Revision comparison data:
================

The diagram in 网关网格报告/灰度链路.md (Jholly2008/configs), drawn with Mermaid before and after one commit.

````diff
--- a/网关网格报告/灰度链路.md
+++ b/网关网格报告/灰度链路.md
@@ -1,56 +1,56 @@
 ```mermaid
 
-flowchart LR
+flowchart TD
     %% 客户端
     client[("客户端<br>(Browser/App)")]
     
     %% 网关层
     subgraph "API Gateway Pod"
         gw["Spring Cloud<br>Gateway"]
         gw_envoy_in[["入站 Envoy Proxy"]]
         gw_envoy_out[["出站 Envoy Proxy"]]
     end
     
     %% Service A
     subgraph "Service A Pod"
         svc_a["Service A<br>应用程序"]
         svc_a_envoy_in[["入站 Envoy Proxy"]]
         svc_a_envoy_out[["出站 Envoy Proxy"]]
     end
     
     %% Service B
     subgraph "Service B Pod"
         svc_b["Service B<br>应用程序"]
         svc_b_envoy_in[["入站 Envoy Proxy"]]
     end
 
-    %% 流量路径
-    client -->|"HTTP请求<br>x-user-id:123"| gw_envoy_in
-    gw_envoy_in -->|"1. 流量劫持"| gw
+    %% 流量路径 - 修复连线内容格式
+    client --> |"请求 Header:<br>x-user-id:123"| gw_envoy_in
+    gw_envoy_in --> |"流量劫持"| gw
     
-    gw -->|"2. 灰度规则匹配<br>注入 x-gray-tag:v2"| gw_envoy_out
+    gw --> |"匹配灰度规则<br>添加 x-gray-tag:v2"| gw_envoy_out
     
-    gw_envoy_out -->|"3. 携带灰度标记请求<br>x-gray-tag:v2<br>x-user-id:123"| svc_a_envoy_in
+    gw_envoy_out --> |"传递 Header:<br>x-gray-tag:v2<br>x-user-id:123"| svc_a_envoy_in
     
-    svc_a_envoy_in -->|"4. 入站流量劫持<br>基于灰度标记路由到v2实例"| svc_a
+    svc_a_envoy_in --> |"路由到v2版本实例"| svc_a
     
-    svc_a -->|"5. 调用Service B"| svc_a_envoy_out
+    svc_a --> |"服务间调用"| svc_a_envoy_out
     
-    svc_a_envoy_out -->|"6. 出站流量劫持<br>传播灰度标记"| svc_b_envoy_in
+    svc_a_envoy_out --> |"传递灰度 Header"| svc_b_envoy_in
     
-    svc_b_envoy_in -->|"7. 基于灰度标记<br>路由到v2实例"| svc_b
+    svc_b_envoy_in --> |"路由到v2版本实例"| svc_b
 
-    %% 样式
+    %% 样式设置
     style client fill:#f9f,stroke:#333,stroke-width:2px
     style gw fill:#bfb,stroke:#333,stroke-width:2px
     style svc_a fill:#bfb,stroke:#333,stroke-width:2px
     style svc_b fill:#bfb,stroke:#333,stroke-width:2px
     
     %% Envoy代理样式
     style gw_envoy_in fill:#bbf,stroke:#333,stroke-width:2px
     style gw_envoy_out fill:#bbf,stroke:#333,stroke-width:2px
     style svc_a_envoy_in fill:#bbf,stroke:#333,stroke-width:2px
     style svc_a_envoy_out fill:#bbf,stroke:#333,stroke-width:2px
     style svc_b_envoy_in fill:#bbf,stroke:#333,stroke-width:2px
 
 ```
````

================

- Required work -
Write the data out again in full. Match it word for word.

- Written response -
The diagram in 网关网格报告/灰度链路.md (Jholly2008/configs), drawn with Mermaid before and after one commit.

````diff
--- a/网关网格报告/灰度链路.md
+++ b/网关网格报告/灰度链路.md
@@ -1,56 +1,56 @@
 ```mermaid
 
-flowchart LR
+flowchart TD
     %% 客户端
     client[("客户端<br>(Browser/App)")]
     
     %% 网关层
     subgraph "API Gateway Pod"
         gw["Spring Cloud<br>Gateway"]
         gw_envoy_in[["入站 Envoy Proxy"]]
         gw_envoy_out[["出站 Envoy Proxy"]]
     end
     
     %% Service A
     subgraph "Service A Pod"
         svc_a["Service A<br>应用程序"]
         svc_a_envoy_in[["入站 Envoy Proxy"]]
         svc_a_envoy_out[["出站 Envoy Proxy"]]
     end
     
     %% Service B
     subgraph "Service B Pod"
         svc_b["Service B<br>应用程序"]
         svc_b_envoy_in[["入站 Envoy Proxy"]]
     end
 
-    %% 流量路径
-    client -->|"HTTP请求<br>x-user-id:123"| gw_envoy_in
-    gw_envoy_in -->|"1. 流量劫持"| gw
+    %% 流量路径 - 修复连线内容格式
+    client --> |"请求 Header:<br>x-user-id:123"| gw_envoy_in
+    gw_envoy_in --> |"流量劫持"| gw
     
-    gw -->|"2. 灰度规则匹配<br>注入 x-gray-tag:v2"| gw_envoy_out
+    gw --> |"匹配灰度规则<br>添加 x-gray-tag:v2"| gw_envoy_out
     
-    gw_envoy_out -->|"3. 携带灰度标记请求<br>x-gray-tag:v2<br>x-user-id:123"| svc_a_envoy_in
+    gw_envoy_out --> |"传递 Header:<br>x-gray-tag:v2<br>x-user-id:123"| svc_a_envoy_in
     
-    svc_a_envoy_in -->|"4. 入站流量劫持<br>基于灰度标记路由到v2实例"| svc_a
+    svc_a_envoy_in --> |"路由到v2版本实例"| svc_a
     
-    svc_a -->|"5. 调用Service B"| svc_a_envoy_out
+    svc_a --> |"服务间调用"| svc_a_envoy_out
     
-    svc_a_envoy_out -->|"6. 出站流量劫持<br>传播灰度标记"| svc_b_envoy_in
+    svc_a_envoy_out --> |"传递灰度 Header"| svc_b_envoy_in
     
-    svc_b_envoy_in -->|"7. 基于灰度标记<br>路由到v2实例"| svc_b
+    svc_b_envoy_in --> |"路由到v2版本实例"| svc_b
 
-    %% 样式
+    %% 样式设置
     style client fill:#f9f,stroke:#333,stroke-width:2px
     style gw fill:#bfb,stroke:#333,stroke-width:2px
     style svc_a fill:#bfb,stroke:#333,stroke-width:2px
     style svc_b fill:#bfb,stroke:#333,stroke-width:2px
     
     %% Envoy代理样式
     style gw_envoy_in fill:#bbf,stroke:#333,stroke-width:2px
     style gw_envoy_out fill:#bbf,stroke:#333,stroke-width:2px
     style svc_a_envoy_in fill:#bbf,stroke:#333,stroke-width:2px
     style svc_a_envoy_out fill:#bbf,stroke:#333,stroke-width:2px
     style svc_b_envoy_in fill:#bbf,stroke:#333,stroke-width:2px
 
 ```
````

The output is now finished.